Myrto Azina Chronides, Cyprus
About the author:
Myrto Azina Chronides (b.1961) was born in Nicosia, Cyprus. Since her early years, she has written many essays and poems. She won several literary prizes at the Pancyprian Gymnasium for poetry and prose, and published her first book, Hemerologion, at the age of fifteen. After graduation, she specialized in General Medicine at the academic hospital of the University of Bonn in Euskirchen. Since 2007, she has been working in Cyprus at the Department of Medical and Public Health Services. She has received a positive critical reaction for her modern and unconventional writing style, while her short stories have featured in many literary magazines and in two national anthologies.
Valesta 36A :
2370 Ayios Dhometios
Tel. +357 (22)358028
Publishing House : firstname.lastname@example.org
- Albania: Morava Publishing House
- Bulgaria: Uniscorp Ltd
- Croatia: V.B.Z. Ltd
- Czech Republic: Dauphin
- FYROM: Tri Publishing Centre
- Lithuania: Alma littera
- Serbia: Karpos
- Spain: Editorial Bercimuel SL
- United Kingdom: Garnet Publishing Ltd
To Peirama (The Experiment)

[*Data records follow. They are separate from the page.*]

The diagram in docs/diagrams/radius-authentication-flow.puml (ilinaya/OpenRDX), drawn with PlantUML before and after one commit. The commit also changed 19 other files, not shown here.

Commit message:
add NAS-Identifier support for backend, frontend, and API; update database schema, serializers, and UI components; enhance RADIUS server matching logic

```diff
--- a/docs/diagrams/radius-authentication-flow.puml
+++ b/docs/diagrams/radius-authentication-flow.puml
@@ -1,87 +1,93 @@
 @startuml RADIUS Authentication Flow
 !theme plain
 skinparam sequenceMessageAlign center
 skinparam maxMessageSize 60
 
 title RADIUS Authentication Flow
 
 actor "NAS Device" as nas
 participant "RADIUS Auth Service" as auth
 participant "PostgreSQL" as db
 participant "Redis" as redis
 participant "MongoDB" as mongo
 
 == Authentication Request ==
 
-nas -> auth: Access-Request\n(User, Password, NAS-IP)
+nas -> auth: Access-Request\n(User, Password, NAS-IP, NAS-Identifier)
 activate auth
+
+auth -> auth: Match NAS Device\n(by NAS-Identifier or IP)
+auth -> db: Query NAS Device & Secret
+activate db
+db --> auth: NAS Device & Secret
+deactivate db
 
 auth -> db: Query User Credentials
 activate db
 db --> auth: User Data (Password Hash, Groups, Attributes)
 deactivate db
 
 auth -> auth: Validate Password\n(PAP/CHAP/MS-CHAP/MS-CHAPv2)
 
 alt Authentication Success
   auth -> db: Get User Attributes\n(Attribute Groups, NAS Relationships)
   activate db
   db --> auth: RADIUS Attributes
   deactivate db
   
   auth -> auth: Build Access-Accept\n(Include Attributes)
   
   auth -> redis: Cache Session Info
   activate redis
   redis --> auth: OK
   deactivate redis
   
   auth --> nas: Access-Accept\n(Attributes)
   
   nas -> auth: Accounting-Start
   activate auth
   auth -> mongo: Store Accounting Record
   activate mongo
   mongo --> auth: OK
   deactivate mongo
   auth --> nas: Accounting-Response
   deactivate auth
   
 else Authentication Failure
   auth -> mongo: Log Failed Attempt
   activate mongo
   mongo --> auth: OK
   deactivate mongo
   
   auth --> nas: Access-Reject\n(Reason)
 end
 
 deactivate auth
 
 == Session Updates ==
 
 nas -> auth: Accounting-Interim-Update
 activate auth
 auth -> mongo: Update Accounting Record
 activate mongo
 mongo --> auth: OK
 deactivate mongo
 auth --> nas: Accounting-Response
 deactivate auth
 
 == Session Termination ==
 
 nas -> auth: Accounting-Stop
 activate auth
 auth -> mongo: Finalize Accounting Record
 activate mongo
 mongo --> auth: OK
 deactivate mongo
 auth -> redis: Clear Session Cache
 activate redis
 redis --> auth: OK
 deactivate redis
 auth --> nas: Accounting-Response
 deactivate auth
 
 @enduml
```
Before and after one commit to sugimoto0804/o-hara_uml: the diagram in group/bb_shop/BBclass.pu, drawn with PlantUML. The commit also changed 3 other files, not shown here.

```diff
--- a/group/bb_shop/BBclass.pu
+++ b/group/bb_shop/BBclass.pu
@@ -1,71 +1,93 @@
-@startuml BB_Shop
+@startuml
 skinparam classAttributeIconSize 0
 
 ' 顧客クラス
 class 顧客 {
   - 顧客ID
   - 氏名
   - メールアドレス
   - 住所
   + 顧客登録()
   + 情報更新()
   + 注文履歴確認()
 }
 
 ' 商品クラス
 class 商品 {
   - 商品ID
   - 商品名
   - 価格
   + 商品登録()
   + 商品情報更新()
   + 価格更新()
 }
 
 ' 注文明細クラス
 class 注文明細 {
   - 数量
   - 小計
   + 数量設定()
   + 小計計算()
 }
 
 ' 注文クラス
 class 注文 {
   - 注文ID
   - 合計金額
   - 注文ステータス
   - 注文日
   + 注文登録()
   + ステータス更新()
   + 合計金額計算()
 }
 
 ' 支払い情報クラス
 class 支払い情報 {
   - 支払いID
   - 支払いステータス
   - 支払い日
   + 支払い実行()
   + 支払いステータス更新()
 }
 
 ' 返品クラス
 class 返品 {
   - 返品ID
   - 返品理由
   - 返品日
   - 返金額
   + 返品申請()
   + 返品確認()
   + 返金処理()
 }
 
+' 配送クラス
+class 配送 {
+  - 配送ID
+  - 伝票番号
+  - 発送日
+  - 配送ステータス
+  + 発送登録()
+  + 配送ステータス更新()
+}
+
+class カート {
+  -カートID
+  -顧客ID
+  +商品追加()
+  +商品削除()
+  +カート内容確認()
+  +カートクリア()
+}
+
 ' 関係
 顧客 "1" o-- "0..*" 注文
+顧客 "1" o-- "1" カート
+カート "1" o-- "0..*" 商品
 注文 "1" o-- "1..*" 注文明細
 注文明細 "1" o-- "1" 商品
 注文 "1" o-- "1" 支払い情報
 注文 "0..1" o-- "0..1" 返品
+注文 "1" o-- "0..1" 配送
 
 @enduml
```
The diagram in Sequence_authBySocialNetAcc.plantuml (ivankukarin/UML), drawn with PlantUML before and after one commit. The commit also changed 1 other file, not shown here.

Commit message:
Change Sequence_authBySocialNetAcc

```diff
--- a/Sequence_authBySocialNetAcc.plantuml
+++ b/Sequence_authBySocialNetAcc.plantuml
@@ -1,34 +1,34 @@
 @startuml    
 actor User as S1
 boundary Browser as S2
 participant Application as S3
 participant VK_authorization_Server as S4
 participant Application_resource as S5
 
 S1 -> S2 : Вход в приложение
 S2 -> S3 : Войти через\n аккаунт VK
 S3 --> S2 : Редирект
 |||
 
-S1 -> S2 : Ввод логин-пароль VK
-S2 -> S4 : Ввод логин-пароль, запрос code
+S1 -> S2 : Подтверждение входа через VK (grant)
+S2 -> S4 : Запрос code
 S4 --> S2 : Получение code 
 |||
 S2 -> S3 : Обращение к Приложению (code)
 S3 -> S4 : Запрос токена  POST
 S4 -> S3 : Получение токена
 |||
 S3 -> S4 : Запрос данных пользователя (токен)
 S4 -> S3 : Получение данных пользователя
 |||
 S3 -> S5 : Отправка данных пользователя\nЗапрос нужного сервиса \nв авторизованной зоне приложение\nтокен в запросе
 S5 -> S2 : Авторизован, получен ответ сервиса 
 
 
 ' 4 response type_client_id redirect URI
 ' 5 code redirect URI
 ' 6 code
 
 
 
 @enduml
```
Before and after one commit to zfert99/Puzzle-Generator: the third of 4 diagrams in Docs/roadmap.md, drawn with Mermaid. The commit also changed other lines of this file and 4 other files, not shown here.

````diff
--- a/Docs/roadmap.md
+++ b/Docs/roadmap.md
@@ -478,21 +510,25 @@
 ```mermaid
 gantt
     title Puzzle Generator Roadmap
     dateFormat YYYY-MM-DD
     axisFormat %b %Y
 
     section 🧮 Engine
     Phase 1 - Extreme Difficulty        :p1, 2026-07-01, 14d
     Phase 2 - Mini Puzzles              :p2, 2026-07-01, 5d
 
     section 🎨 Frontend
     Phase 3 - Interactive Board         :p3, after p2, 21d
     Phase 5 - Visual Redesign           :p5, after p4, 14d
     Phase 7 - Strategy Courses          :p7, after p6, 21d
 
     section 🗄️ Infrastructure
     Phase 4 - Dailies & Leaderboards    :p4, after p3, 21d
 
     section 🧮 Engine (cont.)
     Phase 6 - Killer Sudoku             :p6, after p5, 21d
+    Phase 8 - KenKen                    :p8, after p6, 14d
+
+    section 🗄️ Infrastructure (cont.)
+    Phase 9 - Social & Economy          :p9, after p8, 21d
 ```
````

In short, Myrto Azina’s book could be described as a study on erotic love and the soul. A couple’s sexual relationship forms the central theme running across most of the stories. From the beginning, He and She, the book’s protagonists, take a pledge to undergo an ‘experiment’: to understand the nature of erotic love and their relationship by abstaining from carnal contact so as to devote themselves to writing. She is an unbowed woman who claims her freedom. He is, “a wise man, a believer in the Socratic saying, ‘All I know is that I know nothing’”. To Peirama’s peculiar, subtly connected narrative houses a collection of tales that lean towards the structure of a synthetic prose piece, neither novella nor novel. Consequently, the book is an original work, which does not fit easily within any traditional genre of creative prose.
Translated by Irena Joannides
Three nights now he wouldn’t cross the threshold into the bedroom. He watched from a distance — how she had spread out her papers, piled up her books and pencils on their bed, with the window open in the dead of winter so she could see, as she would say, the moon. If he had not experienced similar situations in the past, he would have thought she had entered menopause and that the hot flashes had started. But he recognized the fire in her eyes, the gaze of a mad woman, as she would call it, and knew that hand too well — nervously moving back and forth over the paper like the needle of a sewing machine that incessantly hems a skirt. Then again, she did not invite him, nor provoke his touch. A fire was burning her body, but he was not the cause. The juices kept circulating. Black bile, blood, air, mucus, as had been recorded centuries ago by Paracelsus, starting with Hippocrates. She was poisoned by words. And there was something else — something that she did not wish to confess to him yet. Under their bed, for days now, a trapdoor had been created out of nothing. It must have been two or three days after Christmas, when they were laying in bed together and those strange cries tore the air. She jumped up, looked out the window, and exclaimed: "Oh look! Look, I tell you, some white birds are flying to the moon." And he half-raised his torso, stretched, saw the birds, and explained: "Snow geese. How strange! How did they ever get to our parts? We’re sure to get a lot of snow this winter." "I'd love to be a bird," she said. "To fly over houses, trying to reach the highest mountains. To play with the rigging of boats and roost in the tall towers of castles. And when I miss you, to turn back into a woman, in your arms." "Tree you are, moss you are...” he recited a verse by Ezra Pound to her. Rights sold to: Bulgaria: Balkani, Czech Republic: Nakladatelstvi Dauphin, Germany: Groessenwahn Verlag, Romania: Meronia, Serbia: Karpos, UK: Garnet Publishing.